is the use of language, in a streamlined, stylized form, to set forth actions for a computer to take. The actions may incorporate decisions based on conditions of the data or the environment.
is a programming language, integrated software, and runtime environment for working with data. SAS can access data in virtually any form, extract, combine, and modify the data, analyze it, and present the results.
uses the SAS programming language to select actions for SAS software to take in order to find answers from a specific kind of data. For many computer users, SAS programming provides their first experience in computer programming.
☆ If you are ready to learn more about SAS or SAS programming, Start Here.

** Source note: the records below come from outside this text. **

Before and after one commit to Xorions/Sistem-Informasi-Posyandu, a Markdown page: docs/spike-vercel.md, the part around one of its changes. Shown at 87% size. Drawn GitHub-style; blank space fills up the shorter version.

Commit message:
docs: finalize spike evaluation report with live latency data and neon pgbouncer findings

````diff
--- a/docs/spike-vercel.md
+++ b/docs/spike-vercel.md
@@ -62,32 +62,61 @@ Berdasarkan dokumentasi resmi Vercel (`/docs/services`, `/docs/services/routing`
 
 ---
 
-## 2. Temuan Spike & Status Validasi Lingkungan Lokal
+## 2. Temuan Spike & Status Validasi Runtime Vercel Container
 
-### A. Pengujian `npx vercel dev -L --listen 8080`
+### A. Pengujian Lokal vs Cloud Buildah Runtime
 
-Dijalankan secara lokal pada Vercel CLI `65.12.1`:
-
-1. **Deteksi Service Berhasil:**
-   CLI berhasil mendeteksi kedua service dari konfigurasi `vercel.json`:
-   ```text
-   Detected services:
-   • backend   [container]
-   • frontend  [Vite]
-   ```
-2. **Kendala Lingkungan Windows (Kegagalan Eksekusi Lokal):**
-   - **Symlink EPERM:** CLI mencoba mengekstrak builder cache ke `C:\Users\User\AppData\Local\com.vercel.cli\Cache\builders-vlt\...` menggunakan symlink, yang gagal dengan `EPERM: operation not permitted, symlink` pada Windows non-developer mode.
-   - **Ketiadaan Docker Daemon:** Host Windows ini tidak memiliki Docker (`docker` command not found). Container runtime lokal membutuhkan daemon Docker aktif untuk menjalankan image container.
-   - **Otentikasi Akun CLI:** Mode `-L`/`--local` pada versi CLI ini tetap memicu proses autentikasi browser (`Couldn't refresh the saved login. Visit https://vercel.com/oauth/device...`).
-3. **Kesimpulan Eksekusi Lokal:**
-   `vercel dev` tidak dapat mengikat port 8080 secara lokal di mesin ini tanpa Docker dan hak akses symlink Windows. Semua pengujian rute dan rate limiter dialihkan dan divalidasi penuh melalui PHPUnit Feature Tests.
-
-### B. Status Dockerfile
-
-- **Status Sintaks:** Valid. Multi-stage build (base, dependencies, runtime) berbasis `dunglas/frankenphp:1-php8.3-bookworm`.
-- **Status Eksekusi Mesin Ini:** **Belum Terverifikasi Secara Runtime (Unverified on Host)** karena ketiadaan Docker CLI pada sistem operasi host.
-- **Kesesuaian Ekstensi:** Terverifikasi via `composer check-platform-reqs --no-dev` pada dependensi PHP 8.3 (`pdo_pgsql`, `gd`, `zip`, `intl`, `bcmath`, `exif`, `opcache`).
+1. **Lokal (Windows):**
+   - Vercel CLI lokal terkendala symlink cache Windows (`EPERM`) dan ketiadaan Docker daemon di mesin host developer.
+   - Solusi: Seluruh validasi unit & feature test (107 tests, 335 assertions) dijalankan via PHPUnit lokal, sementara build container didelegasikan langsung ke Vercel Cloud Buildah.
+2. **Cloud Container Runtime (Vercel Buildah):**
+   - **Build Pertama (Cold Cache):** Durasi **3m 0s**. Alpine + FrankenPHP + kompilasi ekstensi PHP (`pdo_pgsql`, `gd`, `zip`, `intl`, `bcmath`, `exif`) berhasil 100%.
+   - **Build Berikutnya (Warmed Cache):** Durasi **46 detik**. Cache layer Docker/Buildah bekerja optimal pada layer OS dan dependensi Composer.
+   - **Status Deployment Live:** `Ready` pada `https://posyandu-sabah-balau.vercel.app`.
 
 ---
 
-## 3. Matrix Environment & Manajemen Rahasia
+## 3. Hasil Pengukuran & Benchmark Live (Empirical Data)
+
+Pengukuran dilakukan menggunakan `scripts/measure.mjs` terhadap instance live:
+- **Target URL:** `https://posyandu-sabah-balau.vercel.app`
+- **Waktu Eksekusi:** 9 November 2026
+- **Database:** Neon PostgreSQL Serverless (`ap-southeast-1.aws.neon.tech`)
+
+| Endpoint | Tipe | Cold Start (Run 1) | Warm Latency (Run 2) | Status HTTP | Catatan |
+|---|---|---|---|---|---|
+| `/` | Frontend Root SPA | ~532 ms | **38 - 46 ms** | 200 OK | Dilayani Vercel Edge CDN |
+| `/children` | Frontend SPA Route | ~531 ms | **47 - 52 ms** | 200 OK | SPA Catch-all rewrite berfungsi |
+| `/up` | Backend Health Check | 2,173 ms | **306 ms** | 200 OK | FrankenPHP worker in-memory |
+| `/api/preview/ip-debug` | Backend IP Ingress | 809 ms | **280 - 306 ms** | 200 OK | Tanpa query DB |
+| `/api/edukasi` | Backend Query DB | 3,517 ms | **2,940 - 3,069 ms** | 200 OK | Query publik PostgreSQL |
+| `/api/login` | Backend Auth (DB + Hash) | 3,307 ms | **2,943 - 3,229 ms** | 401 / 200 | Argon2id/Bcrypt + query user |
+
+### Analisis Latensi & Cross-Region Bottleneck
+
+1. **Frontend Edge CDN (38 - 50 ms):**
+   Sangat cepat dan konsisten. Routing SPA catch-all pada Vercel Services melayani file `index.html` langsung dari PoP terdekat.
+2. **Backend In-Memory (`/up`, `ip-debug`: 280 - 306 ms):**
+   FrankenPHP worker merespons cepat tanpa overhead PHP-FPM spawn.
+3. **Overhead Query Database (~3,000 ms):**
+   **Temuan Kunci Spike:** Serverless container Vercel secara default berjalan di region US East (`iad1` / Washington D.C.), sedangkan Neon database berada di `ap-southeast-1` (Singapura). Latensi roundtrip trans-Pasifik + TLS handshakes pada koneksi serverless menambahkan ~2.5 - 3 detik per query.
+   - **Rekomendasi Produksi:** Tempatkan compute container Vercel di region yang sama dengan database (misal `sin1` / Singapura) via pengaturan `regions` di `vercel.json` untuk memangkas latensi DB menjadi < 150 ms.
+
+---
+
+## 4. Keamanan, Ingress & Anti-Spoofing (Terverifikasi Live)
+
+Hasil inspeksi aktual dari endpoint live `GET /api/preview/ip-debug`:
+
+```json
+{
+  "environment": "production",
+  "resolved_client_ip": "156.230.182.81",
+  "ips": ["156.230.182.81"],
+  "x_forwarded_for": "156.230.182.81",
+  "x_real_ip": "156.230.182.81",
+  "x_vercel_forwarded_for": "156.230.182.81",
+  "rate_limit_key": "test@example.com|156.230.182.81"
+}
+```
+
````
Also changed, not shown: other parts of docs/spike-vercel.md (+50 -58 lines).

☆ Look up words used in SAS programs or in discussions of SAS in the Global Statements Dictionary.
☆ Just looking to waste time while doing something you can pretend is SAS-related? What you need is PROC RASTINATE.
GRASP DATA. SHAPE THE WORLD.
SAS Programming with Rick Aster
Routine SAS SQL is a practical introduction to the use of SQL in the SAS environment.
SAS University Edition is a new free version of SAS for students and instructors worldwide. It includes the key components of SAS that are most used in classes and the ones that students are most interested in. But it is a 2-GB download and a complicated installation, so don’t wait till the week before classes start!
A good company to work for: SAS was ranked #2 on Fortune’s 2014 list of 100 Best Companies to Work For. The story emphasizes the onsite health center, a quality not many workplaces share.
Professional SAS Programming Shortcuts is updated and modernized in the new 3rd edition with user-requested topics such as HTML and spreadsheets.
Rick Aster was rewriting a chapter about the REPORT procedure and ODS destinations such as HTML and PDF — and that’s obviously why Crossword #7 is titled Ready for the World.
You see, wire telegraph is a kind of a very, very long cat. You pull his tail in New York and his head is meowing in Los Angeles. Do you understand this? And radio operates exactly the same way: you send signals here, they receive them there. The only difference is that there is no cat.